However details vary: It always makes sense for „the wisdom“ that Ištar returns to her realm – with her insignia. However, the dark Ereshkigal must first reanimate her bright sister with the water of life. In the younger Babylonian version summarised here, this elixir gushes only directly into the underworld, and only the Mistress of Death has the right of disposal.
Processional and dedication route to the Ištar Gate of Babylon, model in the Pergamon Museum, Berlin. Foto: dalbera, wikimedia, puclic
THE DEAD ARE QUITE CLOSE TO US

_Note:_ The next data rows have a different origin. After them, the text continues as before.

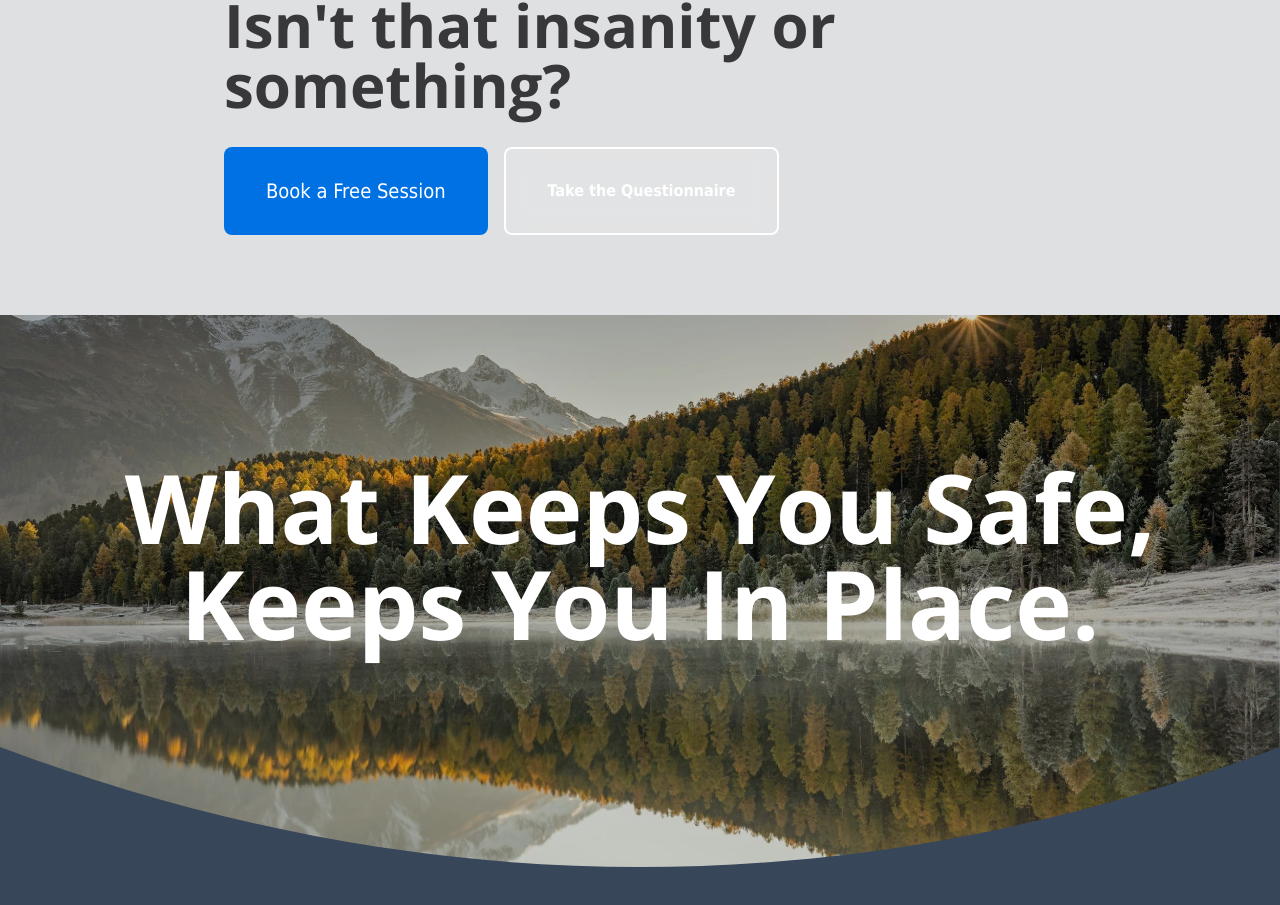
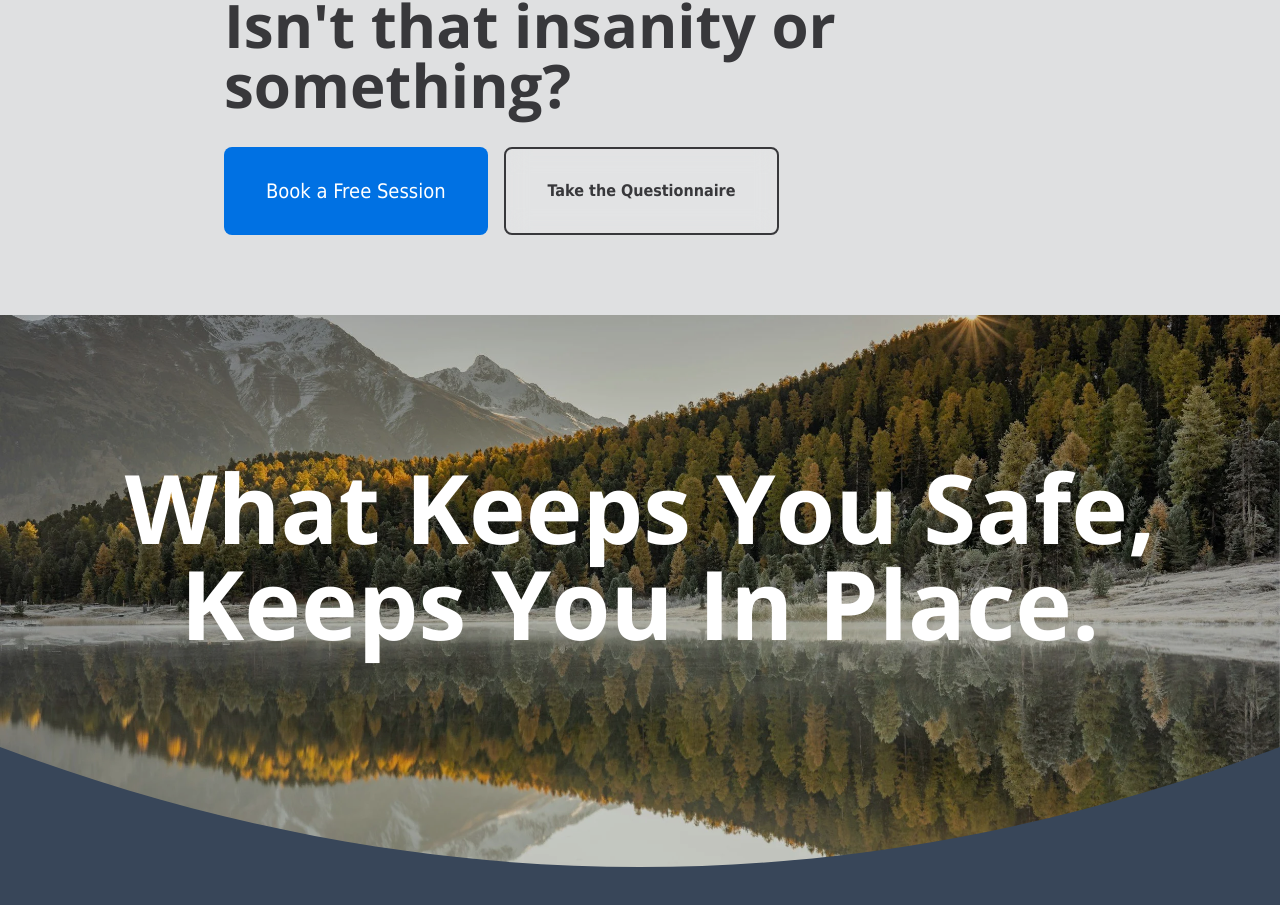
Before and after one commit to michaelzick/michaelzick.com, a Next.js app: page / in a window 1280 px wide. Shown: the part 1935-2840 px from the top of the page. Built offline with nearby package versions, Linux system fonts and the light colour scheme; no server answers.

Commit message:
made quest cta dark

```diff
--- a/components/sections/BeginningSection.tsx
+++ b/components/sections/BeginningSection.tsx
@@ -59,7 +59,10 @@ export function BeginningSection({
               }`}
           >
             <BookingCta location="beginning-intro" />
-            <QuestionnaireCta location="beginning-intro" />
+            <QuestionnaireCta
+              location="beginning-intro"
+              className="rainbow-glass-btn !border-default-grey !text-default-grey hover:!text-default-grey"
+            />
           </div>
         </div>
       </section>
```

A Katábasis (descent) led among other things into the realm of the dead, and this really required courage. Finally an encounter with the shadows of the deceased in the „beyond good and evil“ was not always easy. Homer’s protagonist of his epic Odyssey descended into this world to obtain information. How could he, Odysseus, find his way back to sunny Ithaca, his homeland island and symbol of the light-hearted homeland of every soul longing for odyssey? Black from decomposition or pale like air formations, the threatening shadows of the departed and ancestors once heeled for fresh blood in order to regain vitality at short notice. Only then they showed themselves possibly ready to reveal searched information. But they were not always well acquainted with the truth.